One of the hottest topics in the public square today is the issue of anthropological identity, or, more plainly, what it means to be human. See, for example, Kirsten Powers’s recent column for USA Today on the church’s apparent need to embrace the validity of gay Christianity.
This issue is closely tied to cultural approbation of homosexuality and sexual orientation. What I find rather remarkable about this development is that it is so closely connected to conversion. This may sound curious. Wait a minute, you might be thinking–don’t Christians and gay rights activists find themselves at odds, and aren’t Christians the ones who constantly talk about conversion? Isn’t that a Christian thing, in other words? In actuality, it seems, both groups believe in conversion, albeit in very different forms.

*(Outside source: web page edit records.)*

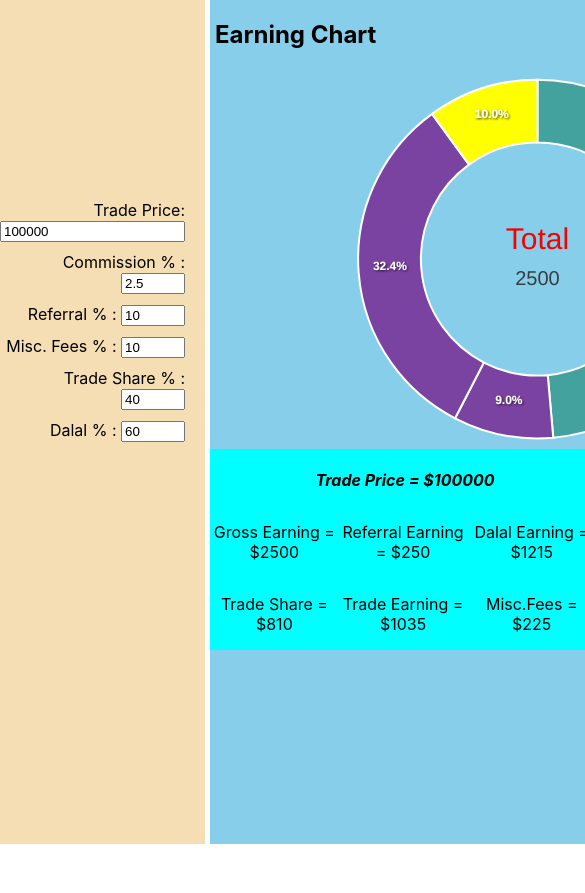
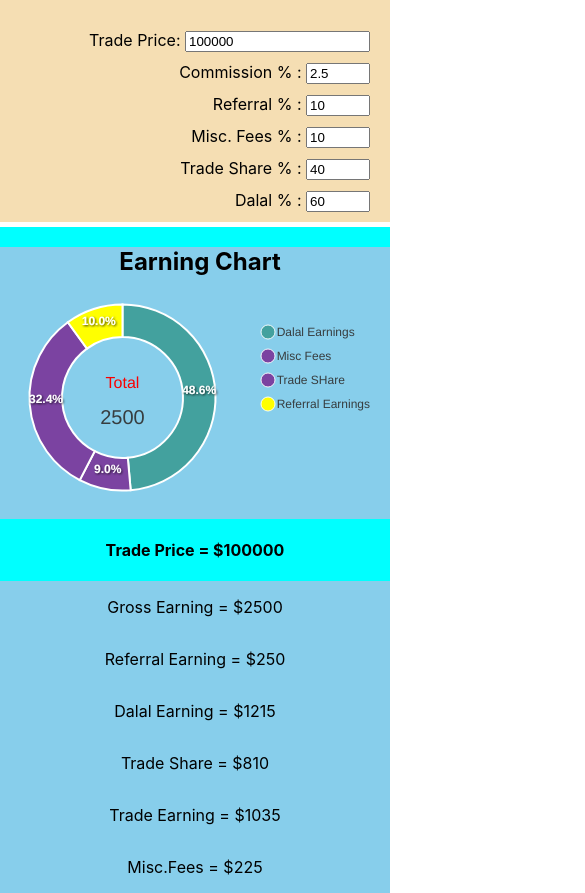
Before and after one commit to dbsmandal/CircularSlider, a React (Create React App) app: page / in a window 390 px wide. Shown: the top 893 px of the page, 585 px wide, since content can reach past the window. Before the commit the page ends 844 px from the top, so only its background shows below. Built offline with nearby package versions, Linux system fonts and the light colour scheme.

Commit message:
responsive

```diff
--- a/src/App.css
+++ b/src/App.css
@@ -42,43 +42,101 @@
 .main {
   display: flex;
   flex-direction: row;
-
   gap: 5px;
   position: absolute;
   top: 0;
   bottom: 0;
   left: 0;
   right: 0;
-  margin: auto
+  margin: auto;
+
 }
 
 .input-div {
   background-color: wheat;
   display: inline-flex;
   flex-direction: column;
-  padding-top: 200px;
+  padding-top: 150px;
   gap: 10px;
-  width: 60%;
-
+  width: 40%;
 }
-
 .child {
   text-align: end;
   padding-right: 20px;
 }
+/* okk */
 
 
 
 .output-div {
+  background-color: aqua;
+}
+
+.graph-div{
   background-color: skyblue;
-  width: 100%;
+  padding-bottom: 50px;
+  height:350px;
+  width: 700px;
+
 }
-.data-div{
-  display: grid;
-  grid-template-columns: 33% 33% 33% ;
+
+h2 {
+  padding-left: 10px;
+}
+
+h4 {
   text-align: center;
 
 }
-/* .tradeEarn {
 
-} */
+
+
+.data-div {
+  background-color: skyblue;
+  display: grid;
+  grid-template-columns: 33% 33% 33%;
+  text-align: center;
+}
+
+
+@media screen and (max-width: 780px) {
+  .main {
+    display: flex;
+    flex-direction: column;
+    position: absolute;
+    top: 0;
+    bottom: 0;
+    left: 0;
+    right: 0;
+    margin: auto
+  }
+
+  .input-div {
+    background-color: wheat;
+    display: inline-flex;
+    flex-direction: column;
+    width: 100%;
+    padding-top: 30px;
+    padding-bottom: 10px;
+
+  }
+
+  .output-div {
+    width: 100%;
+    height: 100%;
+    text-align: center;
+  }
+.graph-div{
+  background-color: skyblue;
+  padding-bottom: 20px;
+  height:auto;
+  width: auto;
+}
+  .data-div {
+    background-color: skyblue;
+    display: flex;
+    flex-direction: column;
+    text-align: center;
+    height: fit-content;
+  }
+}
--- a/src/App.js
+++ b/src/App.js
@@ -108,12 +108,12 @@ function App() {
         </div>
 
         <div className="output-div">
-          <div>
-            <h2 style={{ paddingLeft: "5px" }}>Earning Chart</h2>
+          <div className='graph-div'>
+            <h2 >Earning Chart</h2>
             <Chart
               type="donut"
-              width={800}
-              height={380}
+              width="100%"
+              height="100%"
               series={val}
               options={{
                 labels: name,
@@ -127,7 +127,7 @@ function App() {
                           show: true,
                           showAlways: true,
                           //formatter: () => '343',
-                          fontSize: 30,
+                          fontSize: "100%",
                           color: '#f90000',
                         }
                       }
@@ -147,17 +147,17 @@ function App() {
 
             />
           </div>
-          <div style={{ backgroundColor: "cyan", paddingTop: "5px" }}>
-            <p style={{ textAlign: "center", fontStyle: "oblique", fontWeight: "bolder" }}>Trade Price = ${tradePrice}</p>
-            <div className='data-div'>
+          <div className='data-main'>
+            <h4>Trade Price = ${tradePrice}</h4>
+            <div className='data-div' >
               <p>Gross Earning = ${grossEarn()}</p>
               <p>Referral Earning = ${referralEarn()}</p>
               <p>Dalal Earning = ${dalalEarn()} </p>
               <p>Trade Share = ${tradeShareEarn()} </p>
               <p>Trade Earning = ${tradeEarn()} </p>
               <p>Misc.Fees = ${miscFeesEarn()}</p>
+            </div>
 
-            </div>
           </div>
         </div>
       </div>
```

In our age, becoming gay–accepting this innate reality–is regularly described and discussed in terms that closely resemble the experience of conversion. Coming out of the closet, being honest with oneself and one’s family and friends for the first time, being authentic–all of this kind of language points to the acceptance of homosexual identity as a kind of conversion experience. One becomes truly human in doing so, for one embraces a liberating truth that lays hold of the very core of one’s being.

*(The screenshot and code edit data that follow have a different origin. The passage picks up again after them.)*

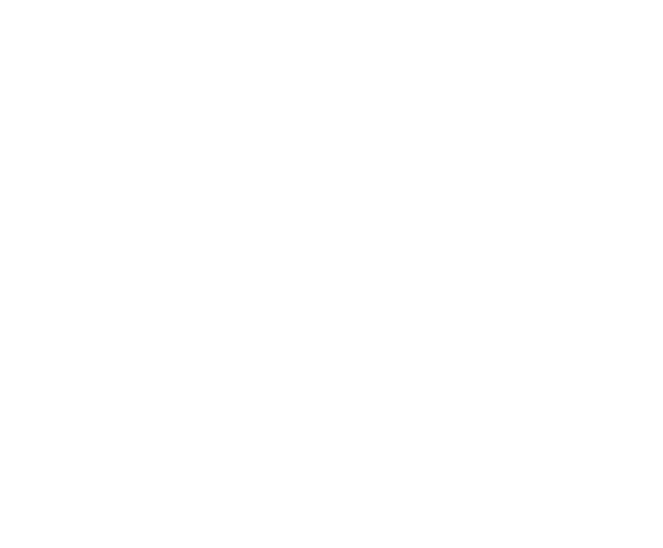
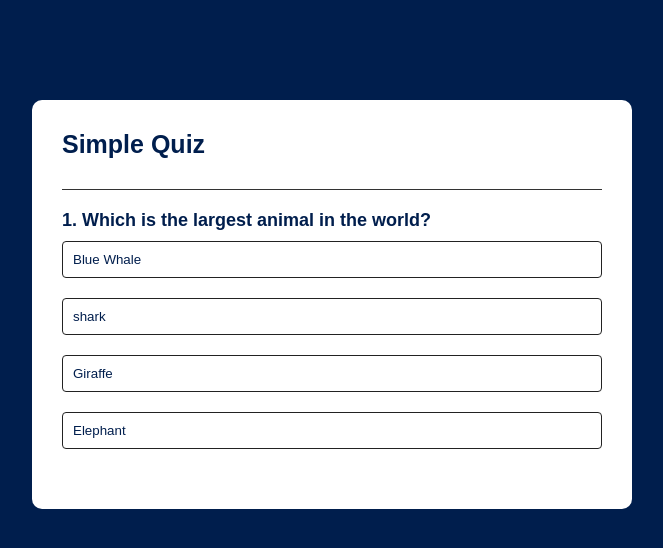
Before and after one commit to hirak729/Quiz-App-Js, a plain HTML site: page index.html in a window 1280 px wide. Shown: the whole page, without its empty margins (308-971 px from the left). Drawn offline with Linux system fonts and the light colour scheme.

Commit message:
completed

```diff
--- a/index.html
+++ b/index.html
@@ -4,8 +4,22 @@
     <meta charset="UTF-8">
     <meta name="viewport" content="width=device-width, initial-scale=1.0">
     <title>Quiz App</title>
+    <link rel="stylesheet" href="style.css">
+    <script src="script.js" defer></script>
 </head>
 <body>
-
+    <div class="app">
+        <h1>Simple Quiz</h1>
+        <div class="quiz">
+            <h2 id="question">Question goes here</h2>
+            <div id="answer-buttons">
+                <button class="btn">Answer 1</button>
+                <button class="btn">Answer 2</button>
+                <button class="btn">Answer 3</button>
+                <button class="btn">Answer 4</button>
+            </div>
+            <button id="next-btn">Next</button>
+        </div>
+    </div>
 </body>
 </html>
--- /dev/null
+++ b/script.js
@@ -0,0 +1,131 @@
+const questions = [
+    {
+        question: "Which is the largest animal in the world?",
+        answer: [
+            { text: "Blue Whale", correct: true },
+            { text: "shark", correct: false },
+            { text: "Giraffe", correct: false },
+            { text: "Elephant", correct: false },
+        ],
+    },
+    {
+        question: "What is the capital of France?",
+        answer: [
+            { text: "London", correct: false },
+            { text: "New York", correct: false },
+            { text: "Paris", correct: true },
+            { text: "Dubai", correct: false },
+        ],
+    },
+    {
+        question: "What is the currency of Japan?",
+        answer: [
+            { text: "Yen", correct: true },
+            { text: "Dollar", correct: false },
+            { text: "Euro", correct: false },
+            { text: "Pound", correct: false },
+        ],
+    },
+    {
+        question: "What is the largest planet in our solar system?",
+        answer: [
+            { text: "Venus", correct: false },
+            { text: "Mars", correct: false },
+            { text: "Jupiter", correct: true },
+            { text: "Saturn", correct: false },
+        ],
+    },
+    {
+        question: "What is the smallest country in the world?",
+        answer: [
+            { text: "Monaco", correct: false },
+            { text: "Vatican City", correct: true },
+            { text: "Maldives", correct: false },
+            { text: "Singapore", correct: false },
+        ],
+    },
+];
+
+const questionElement = document.getElementById("question");
+const answerButton = document.getElementById("answer-buttons");
+const nextButton = document.getElementById("next-btn");
+
+let currentQuestionIndex = 0;
+let score = 0;
+
+function startQuiz(){
+    currentQuestionIndex = 0;
+    score = 0;
+    nextButton.innerHTML = "Next";
+    showQuestion();
+}
+
+function showQuestion(){
+    resentState();
+    let currentQuestion = questions[currentQuestionIndex];
+    let questionNo = currentQuestionIndex + 1;
+    questionElement.innerHTML = questionNo + ". " + currentQuestion.question;
+
+    currentQuestion.answer.forEach(answer => {
+        const button = document.createElement("button");
+        button.innerHTML = answer.text;
+        button.classList.add("btn");
+        answerButton.appendChild(button);
+        if(answer.correct){
+            button.dataset.correct = answer.correct;
+        }
+        button.addEventListener("click", selectAnswer);
+    });
+}
+
+function resentState(){
+    nextButton.style.display = "none";
+    while(answerButton.firstChild){
+        answerButton.removeChild(answerButton.firstChild);
+    }
+}
+
+function selectAnswer(e){
+    const selectedBtn = e.target;
+    const correct = selectedBtn.dataset.correct === "true";
+    if(correct){
+        selectedBtn.classList.add("correct");
+        score++;
+    }else{
+        selectedBtn.classList.add("incorrect");
+    }
+    Array.from(answerButton.children).forEach(button => {
+        if(button.dataset.correct === "true"){
+            button.classList.add("correct");
+        }
+        button.disabled = true;
+    });
+    nextButton.style.display = "block";
+}
+
+showScore = () => {
+    resentState();
+    questionElement.innerHTML = `Your Score is ${score} out of ${questions.length}`;
+    nextButton.innerHTML = "Restart";
+    nextButton.style.display = "block";
+}
+
+handleNextButton = () => {
+    currentQuestionIndex++;
+    if(currentQuestionIndex < questions.length){
+        showQuestion();
+    }else{
+        showScore();
+    }
+}
+
+nextButton.addEventListener("click", () => {
+    if(currentQuestionIndex < questions.length){
+        handleNextButton();
+    }else{
+        startQuiz();
+    }
+
+});
+
+startQuiz();
--- a/style.css
+++ b/style.css
@@ -4,3 +4,78 @@
     box-sizing: border-box;
     font-family: 'Poppins', sans-serif;
 }
+
+body{
+    background: #001e4d;
+}
+
+.app{
+    background: #fff;
+    width: 90%;
+    max-width: 600px;
+    margin: 100px auto 0;
+    border-radius: 10px;
+    padding: 30px;
+}
+
+.app h1{
+    font-size: 25px;
+    color: #001e4d;
+    font-weight: 600;
+    border-bottom: 1px solid #333;
+    padding-bottom: 30px;
+}
+
+.quiz{
+    padding: 20px 0;
+}
+
+.quiz h2{
+    font-size: 18px;
+    color: #001e4d;
+    font-weight: 600;
+}
+
+.btn{
+    background: #fff;
+    color: #001e4d;
+    font-weight: 500;
+    width: 100%;
+    border: 1px solid #222;
+    padding: 10px;
+    margin: 10px 0;
+    text-align: left;
+    border-radius: 4px;
+    cursor: pointer;
+    transition: all 0.3s;
+}
+
+.btn:hover:not([disabled]){
+    background: #222;
+    color: #fff;
+}
+
+.btn:disabled{
+    cursor: no-drop;
+}
+
+#next-btn{
+    background: #001e4d;
+    color: #fff;
+    font-weight: 500;
+    width: 150px;
+    border: 0;
+    padding: 10px;
+    margin: 10px auto 0;
+    border-radius: 4px;
+    cursor: pointer;
+    display: none;
+}
+
+.correct{
+    background: #9aeabc;
+}
+
+.incorrect{
+    background: #ff9393;
+}
```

We’re not unfamiliar with this revelation now, but the church has not–in my limited judgment–recognized that it this realization functions in many cases as a natural gospel or a secular conversion story. Consider, for example, how UMass basketball player Derrick Gordon (pictured above) described his “coming out” experience to USA Today:
UMass basketball player Derrick Gordon is happy now. He uses words such as “free” and “fun” to describe his coming-out process after he became the first openly gay player in Division I college men’s basketball on Wednesday.
“Why now? Because I’m comfortable with myself,” Gordon told USA TODAY Sports in a phone interview Wednesday afternoon. “I didn’t feel like hiding anymore. It was killing me, eating me alive. No one should have to go through that. I want to help kids who don’t know how to handle (being gay). I want to show you can be an athlete and be gay.”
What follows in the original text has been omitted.